I was trying to think how to start an article about the importance of networking when a coworker challenged me to consider: What would your career be like without it? What has sponsorship meant to you? How would your path have been different—how would Intel be different—without your network? Suddenly I had visions of George Bailey (James Stewart) in It’s a Wonderful Life, watching that poignantly heartbreaking track of what his community would have been like without him. I cannot imagine where I would be without the network of men and women who have encouraged me, challenged me, and lifted me up throughout my career at Intel.
I have held nine different roles at Intel—some of them internships, some part of a rotation program, and four “major” roles of several years each. I can honestly say each of those positions came to be because of my network. Someone raised my awareness to an opportunity, someone recommended me to a hiring manager, someone said, “you did so great at x when we worked together in y, would you consider coming over and working on z in my new group?” People ask me how I made connections and positioned myself for new roles, and I tell them it was far less architected than that. Networking and acquiring sponsorship is about exposing yourself to different people and opportunities, delivering excellence from wherever you are, and being open to trying new things when opportunities arise.
A few tips I offer mentees when they ask how to grow their network are:
Put yourself out there.
It’s highly unlikely someone is going to wander the aisles, seeking a protégé, saying, “Hey! Do you need a sponsor?” Sponsorship is much more organic than that. People have to meet you, get to know you, become familiar with your work. And this doesn’t require working on a complex engineering project together. I have program managed Intel community service projects for childhood cancer and STEM outreach where I grew my skillset—and people saw my capabilities—in business operations, marketing, and stakeholder management. I met phenomenal contacts attending seminars through Intel’s Women at Intel Network (WIN). I even played volleyball in the early 2000’s with co-workers who now run (and engage me in) our Folsom Leadership Team and our Technical Leadership Development programs. All of these connections have made huge impacts on my career visibility and mobility—and they started with simple, peripheral connections.
Accept help (it’s even okay to ask for it).

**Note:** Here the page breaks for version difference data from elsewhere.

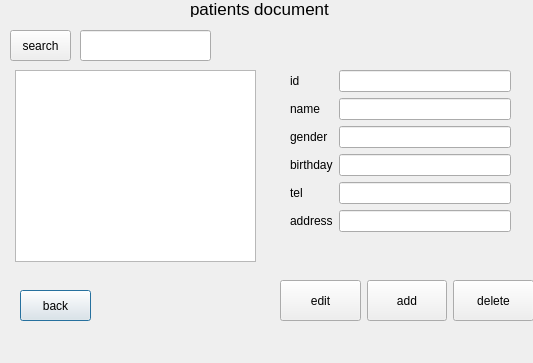
Before: the Qt Designer form patientdialog.ui in itsMahdi/clinic, drawn with Qt 5.
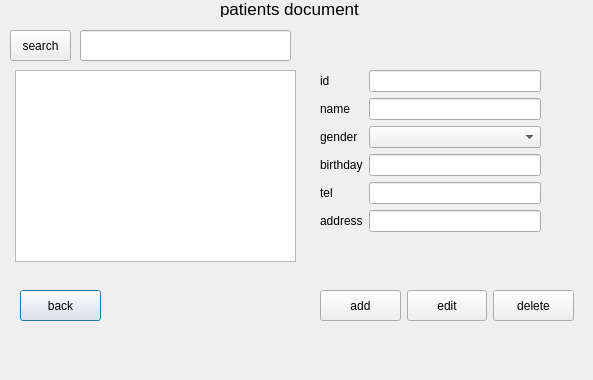
After: the same form once the commit is applied.

What changed in the file:
```diff
--- a/patientdialog.ui
+++ b/patientdialog.ui
@@ -6,8 +6,8 @@
    <rect>
     <x>0</x>
     <y>0</y>
-    <width>533</width>
-    <height>363</height>
+    <width>593</width>
+    <height>380</height>
    </rect>
   </property>
   <property name="windowTitle">
@@ -16,7 +16,7 @@
   <widget class="QWidget" name="layoutWidget">
    <property name="geometry">
     <rect>
-     <x>290</x>
+     <x>320</x>
      <y>70</y>
      <width>221</width>
      <height>191</height>
@@ -50,9 +50,6 @@
       </property>
      </widget>
     </item>
-    <item row="2" column="1">
-     <widget class="QLineEdit" name="lineEdit_gender_pt"/>
-    </item>
     <item row="4" column="0">
      <widget class="QLabel" name="label_tel_pt">
       <property name="text">
@@ -83,6 +80,9 @@
     <item row="3" column="1">
      <widget class="QLineEdit" name="lineEdit_birthday_pt"/>
     </item>
+    <item row="2" column="1">
+     <widget class="QComboBox" name="comboBox_gender"/>
+    </item>
    </layout>
   </widget>
   <widget class="QPushButton" name="pushButton_back_pt">
@@ -90,7 +90,7 @@
     <rect>
      <x>20</x>
      <y>290</y>
-     <width>71</width>
+     <width>81</width>
      <height>31</height>
     </rect>
    </property>
@@ -103,7 +103,7 @@
     <rect>
      <x>80</x>
      <y>30</y>
-     <width>131</width>
+     <width>211</width>
      <height>31</height>
     </rect>
    </property>
@@ -111,7 +111,7 @@
   <widget class="QLabel" name="label_info_pt">
    <property name="geometry">
     <rect>
-     <x>190</x>
+     <x>220</x>
      <y>0</y>
      <width>161</width>
      <height>17</height>
@@ -144,34 +144,21 @@
     <rect>
      <x>15</x>
      <y>70</y>
-     <width>241</width>
+     <width>281</width>
      <height>192</height>
     </rect>
    </property>
   </widget>
-  <widget class="QWidget" name="">
+  <widget class="QWidget" name="layoutWidget">
    <property name="geometry">
     <rect>
-     <x>280</x>
-     <y>280</y>
+     <x>320</x>
+     <y>290</y>
      <width>254</width>
-     <height>41</height>
+     <height>31</height>
     </rect>
    </property>
    <layout class="QHBoxLayout" name="horizontalLayout">
-    <item>
-     <widget class="QPushButton" name="pushButton_edit_pt">
-      <property name="maximumSize">
-       <size>
-        <width>150</width>
-        <height>150</height>
-       </size>
-      </property>
-      <property name="text">
-       <string>edit</string>
-      </property>
-     </widget>
-    </item>
     <item>
      <widget class="QPushButton" name="pushButton_add_pt">
       <property name="maximumSize">
@@ -185,6 +172,19 @@
       </property>
      </widget>
     </item>
+    <item>
+     <widget class="QPushButton" name="pushButton_edit_pt">
+      <property name="maximumSize">
+       <size>
+        <width>150</width>
+        <height>150</height>
+       </size>
+      </property>
+      <property name="text">
+       <string>edit</string>
+      </property>
+     </widget>
+    </item>
     <item>
      <widget class="QPushButton" name="pushButton_delete_pt">
       <property name="maximumSize">
```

I was fortunate to learn an important lesson at an early age, when my mother was diagnosed with breast cancer. A fiercely independent and capable woman who was always taking care of others found herself in the position of being offered help from others. Church members brought our family meals for weeks while Mom was coping with chemo treatments and raising four kids. While she and my dad could have managed without assistance, the point was: they didn’t have to. The community wanted to help. The same is true at work. We can try to be a superwoman/superman, but do we have to? When someone says, “Let me know how I can help,” take them up on it. Have your eye on a particular role at work? Want a leadership opportunity on a new initiative you see developing? Ask to play a part! You never know what a well-connected referral can do to open doors to new possibilities in your career.
Let your network know who you are and what you’re looking to accomplish.

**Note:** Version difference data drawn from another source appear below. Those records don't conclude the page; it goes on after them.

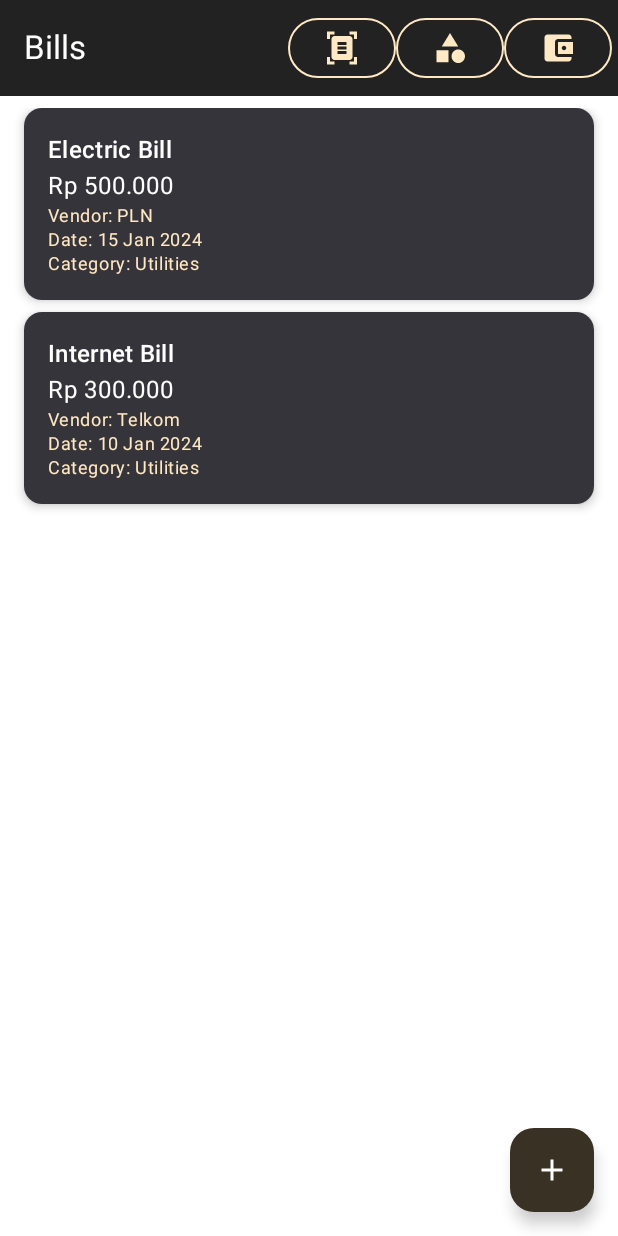
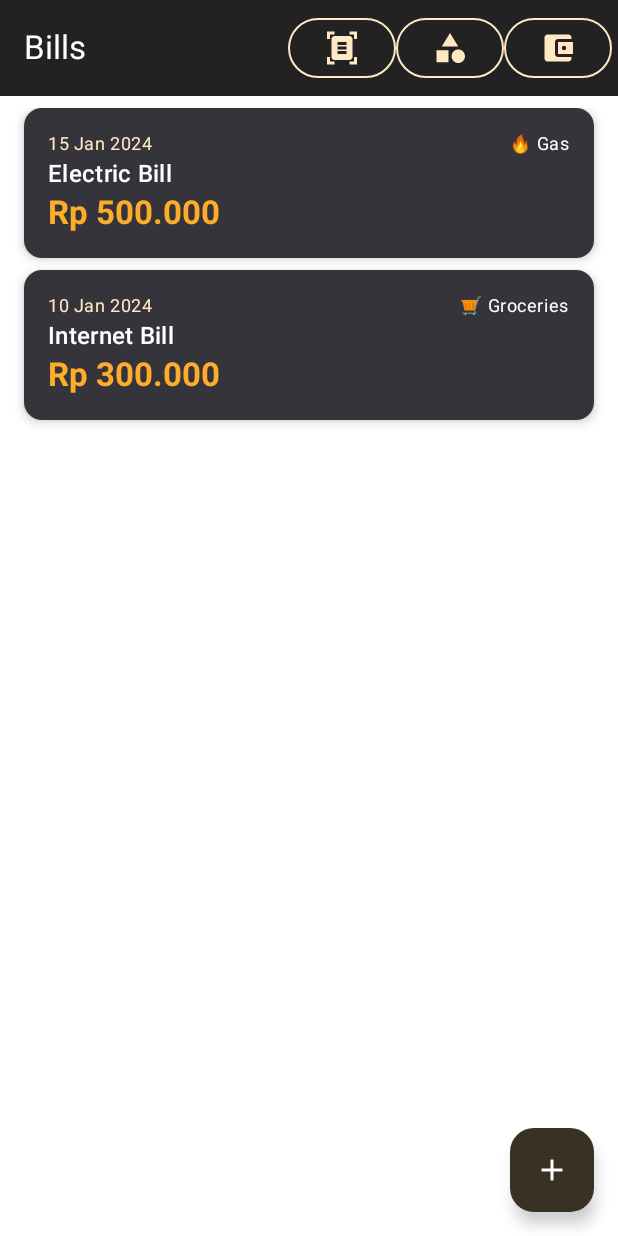
Before and after one commit to auliaadil/one-vault, an Android app built with Jetpack Compose: the @Preview function BillListScreenPreview, on a phone screen of 412 x 824 dp. Run offline under Robolectric (Android 15) with nearby library versions, the light colour scheme and no system bars.

Commit message:
Refactor bill category from string to ID reference and adjust UI
This commit refactors the bill data model to use a `categoryId` (Long) instead of a `category` (String), establishing a proper relationship with the `BillCategory` entity.

Key changes:
- Updated the `BillEntity` database schema to replace the `category` text column with `categoryId`.
- Modified the `Bill` data model and repository to use `categoryId`.
- Updated the Bill Form, List, and Detail screens to handle the new `categoryId` relationship.
- Refined the `BillCard` UI to display more information, including the category icon.
- Changed the "Vendor" field label to "Vendor (Optional)" for clarity.

```diff
--- a/app/src/main/java/com/adilstudio/project/onevault/di/viewModelModule.kt
+++ b/app/src/main/java/com/adilstudio/project/onevault/di/viewModelModule.kt
@@ -12,7 +12,7 @@ import org.koin.core.module.dsl.viewModel
 import org.koin.dsl.module
 
 val viewModelModule = module {
-    viewModel { BillTrackerViewModel(get(), get(), get(), get()) }
+    viewModel { BillTrackerViewModel(get(), get(), get(), get(), get(), get()) }
     viewModel { BillCategoryViewModel(get(), get(), get(), get(), get(), get()) }
     viewModel { CredentialListViewModel(get(), get()) }
     viewModel { FileVaultViewModel() }
--- a/app/src/main/java/com/adilstudio/project/onevault/domain/model/Bill.kt
+++ b/app/src/main/java/com/adilstudio/project/onevault/domain/model/Bill.kt
@@ -7,7 +7,7 @@ import java.time.LocalDate
 data class Bill(
     val id: Long,
     val title: String,
-    val category: String? = null, // Optional category
+    val categoryId: Long? = null, // Reference to BillCategory
     val amount: Double,
     val vendor: String,
     val billDate: String, // Store as ISO date string (YYYY-MM-DD)
--- a/app/src/main/java/com/adilstudio/project/onevault/domain/model/BillCategory.kt
+++ b/app/src/main/java/com/adilstudio/project/onevault/domain/model/BillCategory.kt
@@ -25,4 +25,12 @@ data class BillCategory(
     val isEditable: Boolean = true,
     val createdAt: Long,
     val updatedAt: Long
-)
+) {
+    fun getIconAndName(): String {
+        return if (icon.isEmpty()) {
+            name
+        } else {
+            "$icon $name"
+        }
+    }
+}
--- a/app/src/main/java/com/adilstudio/project/onevault/presentation/bill/BillListScreen.kt
+++ b/app/src/main/java/com/adilstudio/project/onevault/presentation/bill/BillListScreen.kt
@@ -2,6 +2,7 @@ package com.adilstudio.project.onevault.presentation.bill
 
 import android.net.Uri
 import androidx.compose.foundation.layout.Arrangement
+import androidx.compose.foundation.layout.Box
 import androidx.compose.foundation.layout.Column
 import androidx.compose.foundation.layout.Row
 import androidx.compose.foundation.layout.Spacer
@@ -9,6 +10,7 @@ import androidx.compose.foundation.layout.fillMaxSize
 import androidx.compose.foundation.layout.fillMaxWidth
 import androidx.compose.foundation.layout.padding
 import androidx.compose.foundation.layout.size
+import androidx.compose.foundation.layout.width
 import androidx.compose.foundation.lazy.LazyColumn
 import androidx.compose.material.icons.Icons
 import androidx.compose.material.icons.filled.AccountBalanceWallet
@@ -34,11 +36,14 @@ import androidx.compose.ui.Alignment
 import androidx.compose.ui.Modifier
 import androidx.compose.ui.res.dimensionResource
 import androidx.compose.ui.res.stringResource
+import androidx.compose.ui.text.font.FontWeight
 import androidx.compose.ui.tooling.preview.Preview
 import com.adilstudio.project.onevault.R
 import com.adilstudio.project.onevault.core.util.DateUtil
 import com.adilstudio.project.onevault.core.util.RupiahFormatter
 import com.adilstudio.project.onevault.domain.model.Bill
+import com.adilstudio.project.onevault.domain.model.BillCategory
+import com.adilstudio.project.onevault.domain.model.CategoryType
 import com.adilstudio.project.onevault.presentation.component.EmptyState
 import com.adilstudio.project.onevault.presentation.component.GenericScreen
 import com.adilstudio.project.onevault.ui.theme.OneVaultTheme
@@ -52,10 +57,12 @@ fun BillListScreen(
     onManageCategories: () -> Unit = {},
     onEditBill: (Bill) -> Unit = {},
     onManageAccounts: () -> Unit = {},
-    onAddBillWithScannedImage: (Uri) -> Unit = {}, // Changed to pass image URI
-    showScannerDialog: Boolean = false // New parameter for tile service
+    onAddBillWithScannedImage: (Uri) -> Unit = {},
+    showScannerDialog: Boolean = false
 ) {
     val bills = billTrackerViewModel.bills.collectAsState().value
+    val categories = billTrackerViewModel.categories.collectAsState().value
+    val accounts = billTrackerViewModel.accounts.collectAsState().value
 
     // Scanner dialog state
     var showScannerDialogState by remember { mutableStateOf(showScannerDialog) }
@@ -105,6 +112,7 @@ fun BillListScreen(
     ) { paddingValues ->
         BillListContent(
             bills = bills,
+            categories = categories,
             onViewDetail = { bill ->
                 selectedBill = bill
                 showBillDetailSheet = true
@@ -130,7 +138,9 @@ fun BillListScreen(
                 showBillDetailSheet = false
                 selectedBill = null
                 billTrackerViewModel.deleteBill(billId)
-            }
+            },
+            categories = categories,
+            accounts = accounts
         )
     }
 
@@ -150,45 +160,52 @@ fun BillListScreen(
 @Composable
 fun BillCard(
     bill: Bill,
+    categories: List<BillCategory>,
     onClick: () -> Unit
 ) {
+    val category = bill.categoryId?.let { id ->
+        categories.find { it.id == id }
+    }
     Card(
         modifier = Modifier.fillMaxWidth(),
         onClick = onClick,
         elevation = CardDefaults.cardElevation(defaultElevation = dimensionResource(R.dimen.spacing_xs))
     ) {
-        Column(modifier = Modifier.padding(dimensionResource(R.dimen.spacing_large))) {
         Row(
-                modifier = Modifier.fillMaxWidth(),
+            modifier = Modifier
+                .fillMaxWidth()
+                .padding(dimensionResource(R.dimen.spacing_large)),
             horizontalArrangement = Arrangement.SpaceBetween,
             verticalAlignment = Alignment.Top
         ) {
             Column(modifier = Modifier.weight(1f)) {
-                    Text(bill.title, style = MaterialTheme.typography.titleMedium)
-                    Text(RupiahFormatter.formatWithRupiahPrefix(bill.amount.toLong()))
-                    Text(
-                        stringResource(R.string.vendor_field, bill.vendor),
-                        style = MaterialTheme.typography.bodySmall,
-                        color = MaterialTheme.colorScheme.onSurfaceVariant
-                    )
                 val formattedDate = DateUtil.isoStringToLocalDate(bill.billDate)?.let { date ->
                     DateUtil.formatDateForDisplay(date)
                 } ?: bill.billDate
                 Text(
-                        stringResource(R.string.date_label, formattedDate),
+                    text = formattedDate,
                     style = MaterialTheme.typography.bodySmall,
                     color = MaterialTheme.colorScheme.onSurfaceVariant
                 )
+                Text(bill.title, style = MaterialTheme.typography.titleMedium)
                 Text(
-                        stringResource(
-                            R.string.category_label,
-                            bill.category ?: stringResource(R.string.no_category)
-                        ),
-                        style = MaterialTheme.typography.bodySmall,
-                        color = MaterialTheme.colorScheme.onSurfaceVariant
+                    text = RupiahFormatter.formatWithRupiahPrefix(bill.amount.toLong()),
+                    style = MaterialTheme.typography.titleLarge,
+                    color = if (bill.amount >= 0)
+                        MaterialTheme.colorScheme.primary
+                    else
+                        MaterialTheme.colorScheme.error,
+                    fontWeight = FontWeight.Bold
                 )
             }
-            }
+            // Category icon + name at top right, max width 80dp, max 2 lines
+            Text(
+                text = category?.getIconAndName() ?: stringResource(R.string.no_category),
+                style = MaterialTheme.typography.bodySmall,
+                color = MaterialTheme.colorScheme.onSurface,
+                maxLines = 2,
+                overflow = androidx.compose.ui.text.style.TextOverflow.Ellipsis,
+            )
         }
     }
 }
@@ -196,6 +213,7 @@ fun BillCard(
 @Composable
 fun BillListContent(
     bills: List<Bill>,
+    categories: List<BillCategory>,
     onViewDetail: (Bill) -> Unit,
     modifier: Modifier = Modifier
 ) {
@@ -219,6 +237,7 @@ fun BillListContent(
                     val bill = bills[idx]
                     BillCard(
                         bill = bill,
+                        categories = categories,
                         onClick = { onViewDetail(bill) }
                     )
                 }
@@ -230,7 +249,15 @@ fun BillListContent(
 @Preview(showBackground = true)
 @Composable
 fun BillListScreenPreview() {
-    // Create mock bills for preview
+    // Create mock categories for preview
+    val currentTime = System.currentTimeMillis()
+    val mockCategories = listOf(
+        BillCategory(id = 1, name = "Gas", icon = "🔥", color = "#FF5722", type = CategoryType.UTILITIES, isEditable = false, createdAt = currentTime, updatedAt = currentTime),
+        BillCategory(id = 2, name = "Groceries", icon = "🛒", color = "#8BC34A", type = CategoryType.FOOD_AND_DINING, isEditable = false, createdAt = currentTime, updatedAt = currentTime),
+        BillCategory(id = 3, name = "Dining Out", icon = "🍽️", color = "#FF9800", type = CategoryType.FOOD_AND_DINING, isEditable = false, createdAt = currentTime, updatedAt = currentTime),
+        BillCategory(id = 4, name = "Coffee & Beverages", icon = "☕", color = "#8D6E63", type = CategoryType.FOOD_AND_DINING, isEditable = false, createdAt = currentTime, updatedAt = currentTime),
+        BillCategory(id = 5, name = "School Fees", icon = "🎓", color = "#2196F3", type = CategoryType.EDUCATION, isEditable = false, createdAt = currentTime, updatedAt = currentTime),
+    )
     val mockBills = listOf(
         Bill(
             id = 1,
@@ -238,7 +265,7 @@ fun BillListScreenPreview() {
             vendor = "PLN",
             amount = 500000.0,
             billDate = "2024-01-15",
-            category = "Utilities",
+            categoryId = 1,
             imagePath = null
         ),
         Bill(
@@ -247,11 +274,10 @@ fun BillListScreenPreview() {
             vendor = "Telkom",
             amount = 300000.0,
             billDate = "2024-01-10",
-            category = "Utilities",
+            categoryId = 2,
             imagePath = "/path/to/image"
         )
     )
-
     OneVaultTheme(
         darkTheme = true
     ) {
@@ -289,6 +315,7 @@ fun BillListScreenPreview() {
         ) {
             BillListContent(
                 bills = mockBills,
+                categories = mockCategories,
                 onViewDetail = {}
             )
         }
--- a/app/src/main/java/com/adilstudio/project/onevault/presentation/bill/TextSelectionDialog.kt
+++ b/app/src/main/java/com/adilstudio/project/onevault/presentation/bill/TextSelectionDialog.kt
@@ -138,7 +138,7 @@ fun TextSelectionDialog(
                                         )
                                     ) {
                                         Text(
-                                            stringResource(R.string.vendor),
+                                            stringResource(R.string.vendor_optional),
                                             style = MaterialTheme.typography.labelSmall
                                         )
                                     }
--- a/app/src/main/res/values/dimens.xml
+++ b/app/src/main/res/values/dimens.xml
@@ -60,6 +60,9 @@
     <dimen name="height_fixed_medium">200dp</dimen>
     <dimen name="height_fixed_large">240dp</dimen>
 
+    <!-- Layout widths  -->
+    <dimen name="width_fixed_xs">96dp</dimen>
+
     <!-- Text character limits -->
     <dimen name="character_input_limit">2</dimen>
 </resources>
--- a/app/src/main/res/values/strings.xml
+++ b/app/src/main/res/values/strings.xml
@@ -16,7 +16,8 @@
     <string name="no_category">No Category</string>
     <string name="amount">Amount</string>
     <string name="amount_placeholder">Enter bill amount</string>
-    <string name="vendor">Vendor</string>
+    <string name="vendor_optional">Vendor (Optional)</string>
+    <string name="no_vendor">No Vendor</string>
     <string name="vendor_placeholder">e.g., PLN, Telkom, Shopee</string>
     <string name="bill_date">Bill Date</string>
     <string name="attachment">Attachment</string>
```
Also changed, not shown: app/src/main/java/com/adilstudio/project/onevault/data/repository/BillRepositoryImpl.kt (+6 -6 lines), app/src/main/java/com/adilstudio/project/onevault/presentation/bill/BillDetailBottomSheet.kt (+29 -10 lines), app/src/main/java/com/adilstudio/project/onevault/presentation/bill/BillFormScreen.kt (+5 -7 lines), app/src/main/java/com/adilstudio/project/onevault/presentation/bill/BillScannerDialog.kt (+1 -7 lines), app/src/main/java/com/adilstudio/project/onevault/presentation/bill/BillTrackerViewModel.kt (+27 -1 lines), 1 other file. Lines whose indentation alone changed are shown as unchanged.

At Intel, we have a terrific career development course that explores finding your career best fit—that unique intersection of passion, talent, and business opportunity. I tell all my advisees to focus on the first two: what do you know you are passionate about and uniquely good at? What is your superpower? Understand that. Document that. Once you determine your unique strengths and goals, use your network to look for business opportunities where you can bring those skills to fruition. When you’re bringing your best self to work, you’ll perform your best, and that will feed a very positive cycle that propels your career forward.
Be open to possibilities.
My latest role change came about from one of my sponsors texting me while I was on sabbatical. (Sabbatical is a program that rewards employees eight paid weeks off after seven years of service—one of Intel’s most fabulous perks, BTW.) She said our Intel Security Fellow (basically Intel’s highest ranking technical expert in Folsom) needed a Chief of Staff, and that I should apply. I said, “What do I know about cybersecurity?!?” She said, “It doesn’t matter. You’re good at what he needs. You’ll learn the rest.” Trust those who know you and know your strengths, and take a chance on a new opportunity. This role has opened amazing doors and exposed me to people and subjects I never considered. All because someone suggested an opportunity I didn’t know I was looking for.
I know my core strengths and abilities. However, if Intel didn’t have these opportunities—and people—expanding my network, I’m not so sure I’d have experienced the diverse and rewarding career I’ve had so far. I shudder at the thought of working in an environment that didn’t foster mentorship and sponsorship. I am blessed to have engaged with so many fabulous coworkers along my career journey.
Growing and leveraging a network and seeking sponsorship can seem highly daunting. Don’t start with the big leaps. Take small steps. Join one group on campus. Attend one meeting. Schedule a single one-on-one session with a new contact. Identify three things you love to do and are exceptionally good at, and take that everywhere with you. Then let someone know what you’re interested in doing, and follow the path where it takes you.